Arbess also wonders if these emails were a method of intimidation by the police.

“For [O’Connor] to choose to emphasize that marching in the streets without permission is unlawful and could result in arrests as 2000 youth prepared for their climate mobilization, seemed a bit intimidating.”

After the phone call, Potts and Collins started to hear that some students were backing out of the plan to strike for the climate.

“The next day someone contacted me and let me know that some of the students at school had heard that there could be arrests and that there were students who weren’t going to go because of it,” says Collins.

“For me [this] was really upsetting … This might be [these students’] first time getting involved with action for the climate, or taking their concerns to other levels of government and doing that kind of advocacy work.”

“I really want those initial experiences fighting for the environment and for social justice to be positive.”

Picking up on the tension, Potts’ own daughter was deterred from participating, too.

“She heard me talking about it,” says Potts. “She was like, ‘Should we go?’ She was worried and I felt bad for her. Making her think that a protest is a scary, dangerous thing, instead of something totally within your rights.”

Following the scare, youth organizers decided against marching to the intersection at Douglas and Fort Street, and instead walked around the B.C. Legislature.

“No matter how much you understand the laws or the rules or your position, the police [body] is still very intimidating.”

Organizers met with O’Connor in person to tell him about the change of marching plans. At the meeting they expressed their concerns around Vic P.D.’s talk of arrests.

“When we met with O’Connor I chided him for issuing loose threats,” says Arbess, adding that O’Connor then retracted what he had previously said.

While readily retracted, police intimidation may not be as easily shrugged off by those on the receiving end.
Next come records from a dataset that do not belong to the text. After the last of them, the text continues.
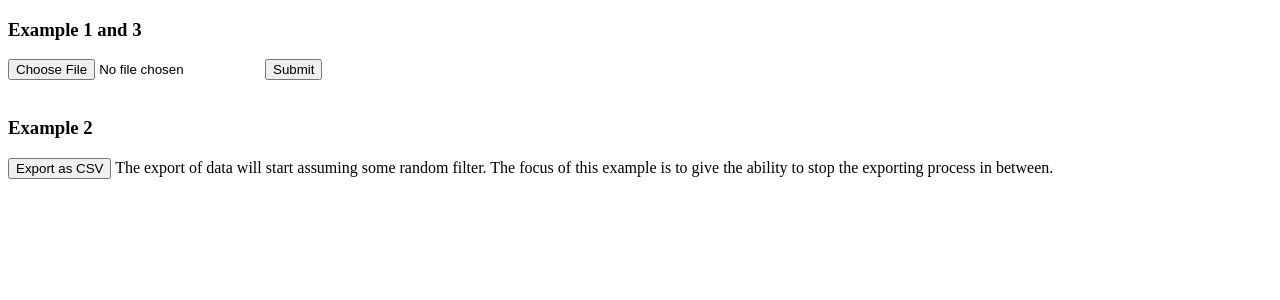
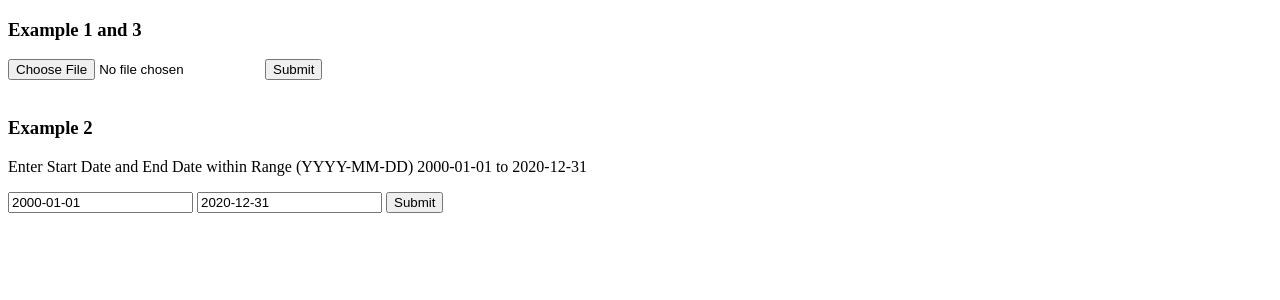
Before and after one commit to anuragiiits/Collect-Atlan, a Django app: page / in a window 1280 px wide. Shown: the top 300 px of the page. Run offline with Django 3.2, Linux system fonts and the light colour scheme; parts of the project's set-up code (start-up, migrations or seed data) failed here and were passed over.

Commit message:
Added filters for Example 3

```diff
--- a/ExampleTasks/models.py
+++ b/ExampleTasks/models.py
@@ -1,4 +1,6 @@
 from django.db import models
+
+import datetime
 
 # Create your models here.
 
@@ -16,6 +18,7 @@ class CSVData(models.Model):
 
     task = models.ForeignKey(Task, on_delete=models.CASCADE)
     data = models.CharField(max_length=1000, null=True, blank=True)
+    date = models.DateField(default=datetime.date.today)
 
     def __str__(self):
         return self.task.task_id + "-" + self.task.task_type + ": " + self.data
--- a/ExampleTasks/templates/home.html
+++ b/ExampleTasks/templates/home.html
@@ -20,8 +20,15 @@
         <br>
 
         <h3>Example 2</h3>
-    <a href="{% url 'Atlan:example2' %}"><button type="button" class="btn btn-dark">Export as CSV</button></a>
-    The export of data will start assuming some random filter. The focus of this example is to give the ability to stop the exporting process in between.
+        <p>Enter Start Date and End Date within Range (YYYY-MM-DD) 2000-01-01 to 2020-12-31</p>
+        <form action="/example2/" method="post" id="form2" enctype="multipart/form-data">
+            {% csrf_token %}
+            <div class="panel panel-primary">
+                <input type="text" name="start_date" value="2000-01-01" id="id_start_date">
+                <input type="text" name="end_date" value="2020-12-31" id="id_end_date">
+                <button type="submit" form="form2" value="Export as CSV" class="btn btn-dark">Submit</button>
+            </div>
+        </form>
     </body>
 
 </html>
--- a/ExampleTasks/views.py
+++ b/ExampleTasks/views.py
@@ -15,8 +15,7 @@ from .models import CSVData, Task
 import os
 import csv
 import json
-import codecs
-import time
+import datetime
 
 from celery.task.control import revoke
 from celery.result import AsyncResult
@@ -72,9 +71,17 @@ class Example2View(View):
     def dispatch(self, request, *args, **kwargs):
         return super(Example2View, self).dispatch(request, *args, **kwargs)
 
-    def get(self, request):
+    def post(self, request):
 
-        task_id = generate_file.delay()
+        start_date = request.POST.get("start_date")
+        end_date = request.POST.get("end_date")
+        try:
+            datetime.datetime.strptime(start_date, '%Y-%m-%d')
+            datetime.datetime.strptime(end_date, '%Y-%m-%d')
+        except ValueError:
+            return render(request, "home.html", context = {'error_2': "Invalid Date or Wrong Format, Please follow: YYYY-MM-DD"})
+
+        task_id = generate_file.delay(start_date, end_date)
         download_file_url = os.path.join(settings.MEDIA_ROOT, "{}.csv".format(task_id))
         Task.objects.create(task_id = task_id, task_type = "Download CSV File", file_url= download_file_url)
         return render(request, "poll_for_download_and_cancel.html", context = {"task_id": task_id, "msg":""})
```
Also changed, not shown: ExampleTasks/tasks.py (+20 -12 lines), requirements.txt (+7 -2 lines), ExampleTasks/migrations/0004_csvdata_date.py (added), ExampleTasks/templates/cancel_task.html (indentation only), ExampleTasks/templates/poll_for_download_and_cancel.html (indentation only), 2 other files. Lines whose indentation alone changed are shown as unchanged.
“No matter how much you understand the laws or the rules or your position, the police [body] is still very intimidating,” says Potts.

“They can make you feel two centimetres small in the face of it. And especially for people who’ve had interactions with the police previously, it’s very intimidating. And it’s something that I was naive to prior to this budgeting process and this interaction.”